Posts Tagged ‘bratislava castle’

SERMON: “Sunset in Bratislava” The not-so-reverend bob

Sunday, August 29th, 2010

The view from the bridge that evening in Bratislava.

One evening in late Summer, 1987, I stood at the center of a massive iron bridge watching the sun set behind Bratislava castle.  Looking down I caught a glimpse of two men in a canoe slipping beneath me on the dark, fast waters of the Danube.

It’d been a long day.

“Dave” and I had left our campground outside of town early that morning to find A) a pair of wire-cutters, and B) a place where we could make an international call to the number in The Netherlands we’d memorized in case of emergency.

The solenoid on the starter of our Peugot camper van was out, and we still had secret compartments packed full of Christian books that we hadn’t had a chance to deliver to our contacts in Czechoslovakia (having only had time to make one midnight contact in Ostrava before the starter began acting) up.

We were stuck behind the iron curtain with a load of smuggled, illegal books in a city that — despite it’s size — had no more than a handful of locations where one could make an international call.  Earlier in the day I’d found a pair of Russian-made wire cutters at a huge department store downtown, and Dave tried to call our home base from the International Hotel downtown.  But the phone that was supposed to be manned 24 hours a day just rang and rang.  So now we were killing time, watching the sun set behind the castle on the hill until we could try another phone call.

As we leaned on the heavily-painted edge of the bridge, I began to make a sort of mental list of all the hardships and anguish this trip had put me through.  It was like I was writing up a bill to present to someone, to the person or persons who owed me for my trouble.  In the next moment a question rose up from the river in the form of my internal voice: “Who are you going to give that bill to?” it asked.  “Who owes you for that?”.

Immediately I knew the answer:  Nobody.  There was no-one I could hold accountable for my situation: stranded in a Communist country with a load of contraband hidden in a broken vehicle we could allow no mechanic to touch.  I had made every choice that led me to this day, and every person that was part of the preparation and execution of this “literature trip” had every right to assume that I was making those choices based on my own deeply-held convictions.  But I hadn’t, really.  It was painfully clear that I had relied on the confidence and assurance of others, and had, in essence, put my own liberty at risk for other people’s reasons.

In that moment I understood all too clearly that my pattern of “deferring to amateurs” could not continue.  I had to take responsibility for my own life.  It was up to me to know why I was doing whatever I was doing, because when the time came to answer for it, there would be no-one standing beside me, no-one else to blame and no-one to bail me out.

Looking back on it now, this was a critical moment in my movement away from the Christianity that had brought me to that summer of being one of God’s smugglers.

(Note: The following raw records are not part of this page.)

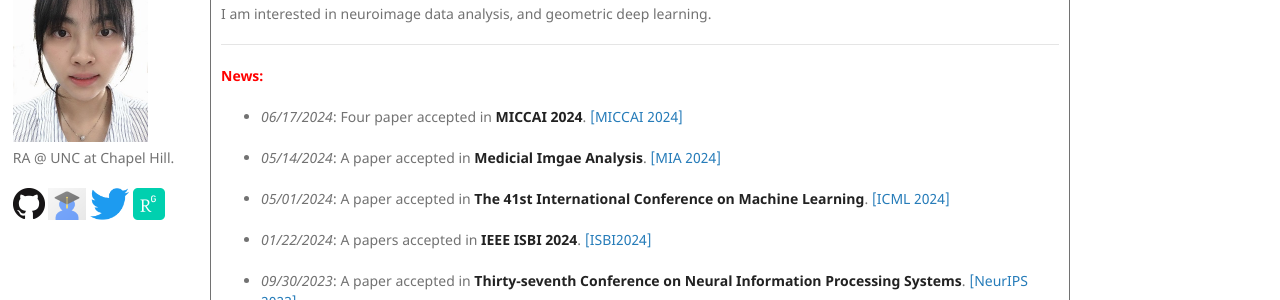
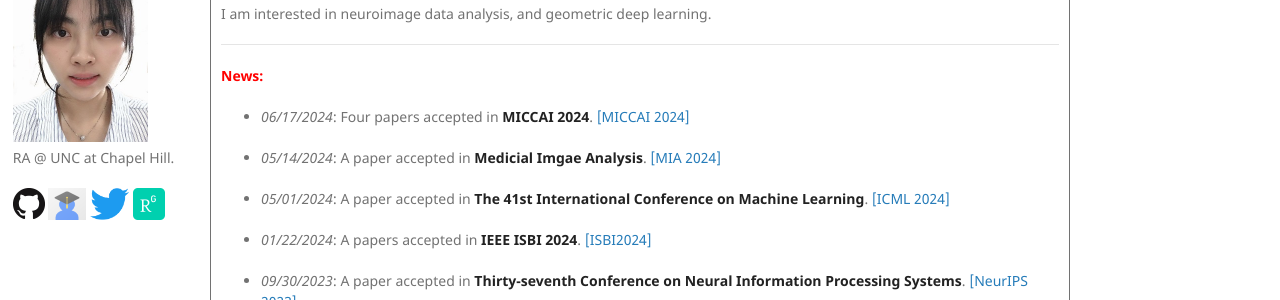
Before and after one commit to Dandy5721/dandy.github.io, a Jekyll site: the page built from index.md, in a window 1280 px wide and 900 px high. Shown: the part 187-487 px from the top of the window. Built offline with Jekyll 4.4.1, drawn with Linux system fonts in a browser that asks for light colours; our own code applies the rules of GitHub Pages for plain Markdown files.

Commit message:
Update index.md

```diff
--- a/index.md
+++ b/index.md
@@ -13,7 +13,7 @@ I am interested in neuroimage data analysis, and geometric deep learning.
 **<font color=red>News:</font>**
 
 
-- _06/17/2024_: Four paper accepted in **MICCAI 2024**. [[MICCAI 2024]](https://www.sciencedirect.com/science/article/abs/pii/S136184152400135X)
+- _06/17/2024_: Four papers accepted in **MICCAI 2024**. [[MICCAI 2024]](https://www.sciencedirect.com/science/article/abs/pii/S136184152400135X)
 
 - _05/14/2024_: A paper accepted in **Medicial Imgae Analysis**. [[MIA 2024]](https://www.sciencedirect.com/science/article/abs/pii/S136184152400135X)
 
```
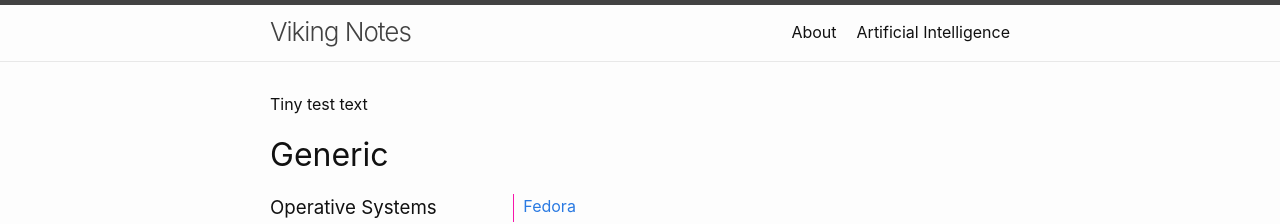
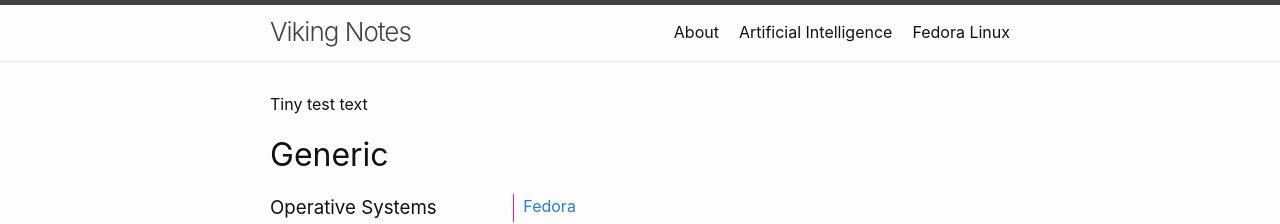
Before and after one commit to viking-cat/notes, a Jekyll site: the page built from index.md, in a window 1280 px wide. Shown: the top 224 px of the page. Built offline with Jekyll 4.4.1, drawn with Linux system fonts in a browser that asks for light colours.

Commit message:
Add front matter to Fedora page

```diff
--- a/pages/fedora.md
+++ b/pages/fedora.md
@@ -1,3 +1,8 @@
+---
+title: "Fedora Linux"
+permalink: /pages/fedora/
+---
+
 # Software
 
 {% capture gameBlock %}
```
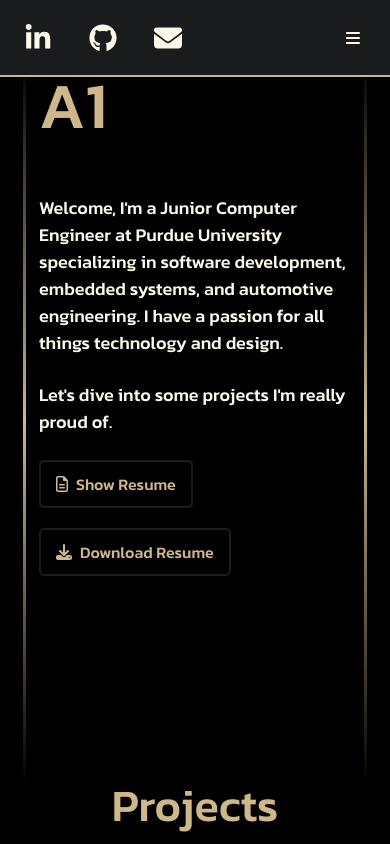
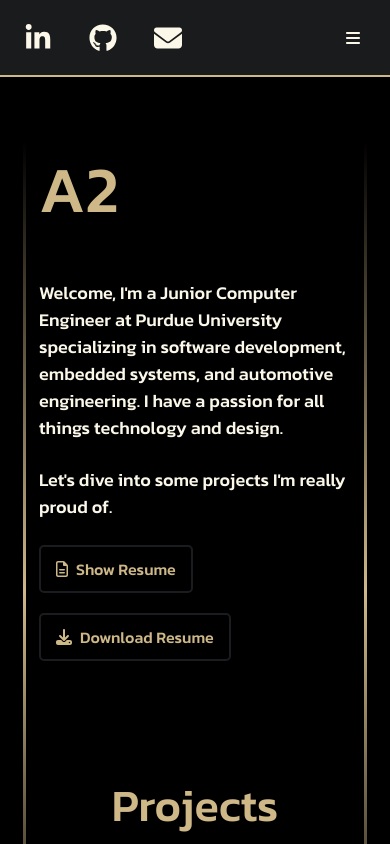
Before and after one commit to kylejm/kylemassie.com, a React (Create React App) app in the folder kylemassie.com/: page / in a window 390 px wide. Shown: the top 844 px of the page. Built offline with nearby package versions, Linux system fonts and the light colour scheme.

Commit message:
Alpha 1.06

```diff
--- a/kylemassie.com/src/App.js
+++ b/kylemassie.com/src/App.js
@@ -23,7 +23,7 @@ function App() {
       </NavBar>
       <Section id="about" title="About">
         <Box
-          title = "A1"
+          title = "A2"
           description="Welcome, I'm a Junior Computer Engineer at Purdue University
           specializing in software development, embedded systems, and automotive engineering. I have a passion for all things technology and design."
           >
--- a/kylemassie.com/src/Box.css
+++ b/kylemassie.com/src/Box.css
@@ -111,3 +111,10 @@
 .btn-resume:hover .resume-icon {
     fill: #1a1c1f;
   }
+
+
+  @media (max-width: 1000px){
+    .box{
+      padding-top: 45vh;
+    }
+  }
```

It was late that nigh, around midnight, calling from the central train station (the Hotel’s phone office had closed by then), that we finally got through to our base, and I got permission to “hot-wire” the damn van and get the hell out of Czechoslovakia.  We missed the last tram out of town, and walked the dark miles back to our campground in a light drizzle.  In the morning, I stripped one half of our set of jumper cables, got that van running, and we didn’t turn it off until early the next morning in an autobahn rest area in West Germany.

It was some months later, on a Winter night back in the U.S., that the final, weakened supports for my religiosity — after 15 years of belief — quietly collapsed.

Of course the ending of that story was the beginning of another 15 years of searching for the reality to replace the make-believe.  And though I now feel like the “big” questions of life have been answered, in a way I feel like I have only just recently emerged from the various spells of belief and magical thinking that we humans are so prone to, to stand, at last, ready to face the reality of my own life, and of our existence on this spinning planet as it hurtles around the sun.

That afternoon on the Bratislava bridge, I felt that mental “bill” slip from my fingers and float down into the swift, roiling current of the Danube, to be carried away to the place where all forgiven debts go.

t.n.s.r. bob